Our historical archive is a rich resource for researchers.
Our unique historical archives and library special collections contain material documenting the history of global majority, migrant and refugee communities particularly within Greater Manchester and North West England. Many of these collections have been drawn from community-led projects developed in conjunction with our sister organisation, the Ahmed Iqbal Ullah Education Trust, and reflect our collaborative approach to archive collection and curation.
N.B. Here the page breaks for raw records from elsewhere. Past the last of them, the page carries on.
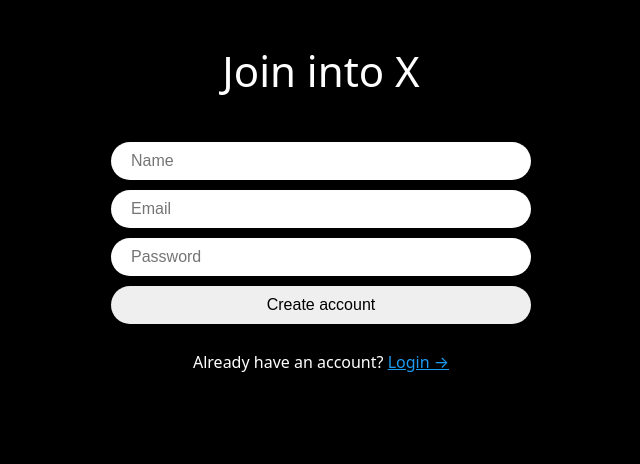
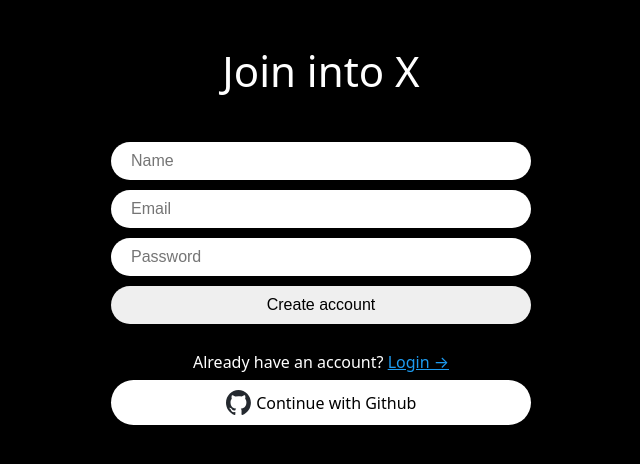
Before and after one commit to LeeJuHwan777/Xcoding, a React (Vite) app: page /create-account in a window 1280 px wide. Shown: the top 464 px of the page, without its empty margins (319-959 px from the left). Built offline with nearby package versions, Linux system fonts and the light colour scheme.

Commit message:
[Feat] 깃허브 OAuth 인증 구현

```diff
--- /dev/null
+++ b/src/components/github-btn.tsx
@@ -0,0 +1,43 @@
+import { GithubAuthProvider, signInWithPopup } from "firebase/auth";
+import { styled } from "styled-components";
+import { auth } from "../firebase";
+import { useNavigate } from "react-router-dom";
+
+const Button = styled.span`
+  margin-top: 10px;
+  background-color: white;
+  font-weight: 500;
+  width: 100%;
+  color: black;
+  padding: 10px 20px;
+  border-radius: 50px;
+  border: 0;
+  display: flex;
+  gap: 5px;
+  align-items: center;
+  justify-content: center;
+  cursor: pointer;
+`;
+
+const Logo = styled.img`
+  height: 25px;
+`;
+
+export default function GithubButton() {
+    const navigate = useNavigate();
+  const onClick = async () => {
+    try {
+      const provider = new GithubAuthProvider();
+      await signInWithPopup(auth, provider);
+      navigate("/");
+    } catch (error) {
+      console.error(error);
+    }
+  };
+  return (
+    <Button onClick={onClick}>
+      <Logo src="/github-logo.svg" />
+      Continue with Github
+    </Button>
+  );
+}
--- a/src/routes/create-account.tsx
+++ b/src/routes/create-account.tsx
@@ -4,6 +4,7 @@
 import { Link, useNavigate } from "react-router-dom";
 import { FirebaseError } from "firebase/app";
 import { Error, Form, Input, Switcher, Title, Wrapper } from "../components/auth-components";
+import GithubButton from "../components/github-btn";
 
 export default function CreateAccount() {
   const navigate = useNavigate();
@@ -89,6 +90,7 @@
       <Switcher>
         Already have an account? <Link to ="/login">Login &rarr;</Link>
       </Switcher>
+      <GithubButton />
     </Wrapper>
   );
 }
--- a/src/routes/login.tsx
+++ b/src/routes/login.tsx
@@ -4,6 +4,7 @@
 import { FirebaseError } from "firebase/app";
 import { signInWithEmailAndPassword } from "firebase/auth";
 import { Error, Form, Input, Switcher, Title, Wrapper } from "../components/auth-components";
+import GithubButton from "../components/github-btn";
 
 export default function CreateAccount() {
   const navigate = useNavigate();
@@ -70,6 +71,7 @@
       <Switcher>
         Don't have an account? <Link to ="/create-account">Create one &rarr;</Link>
       </Switcher>
+      <GithubButton />
     </Wrapper>
   );
 }
```
Also changed, not shown: public/github-logo.svg (added).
We also hold significant national collections, such as papers of the Commission for Racial Equality and the Institute of Race Relations.
Everyone is welcome to consult our archive collections, which can be accessed in the Archives+ Searchroom at Manchester Central Library.
If you wish to browse or study material from our archives, contact a member of staff at our enquiry desk or email us. Please note we ask for three days' notice to retrieve items from our archives, and it is best to give us as much notice as possible.
For more information about how to access our archives please visit our 'How to use the library' webpage:
You can also explore some items which have been made available digitally on The University of Manchester Library's Digitised Collections website:
All of our catalogued archive and oral history collections can be searched on our catalogue.
- Search our collections on Manchester Libraries' catalogue
- Search our collections on University of Manchester Library's Library Search
Find out more about some of our key collections below.
- Biographical collections
- Community organisations
- Social justice movements and legal campaigns
- Community experiences
- National collections
- Research collections
- Project collections
- US civil rights
Find out about the extensive collection of books and resources available in our open access library.
Discover the memories, opinions and unique experiences captured in our oral histories.
Explore our unique library and archive collections.
Find out how to donate material and help us to preserve the history of our diverse communities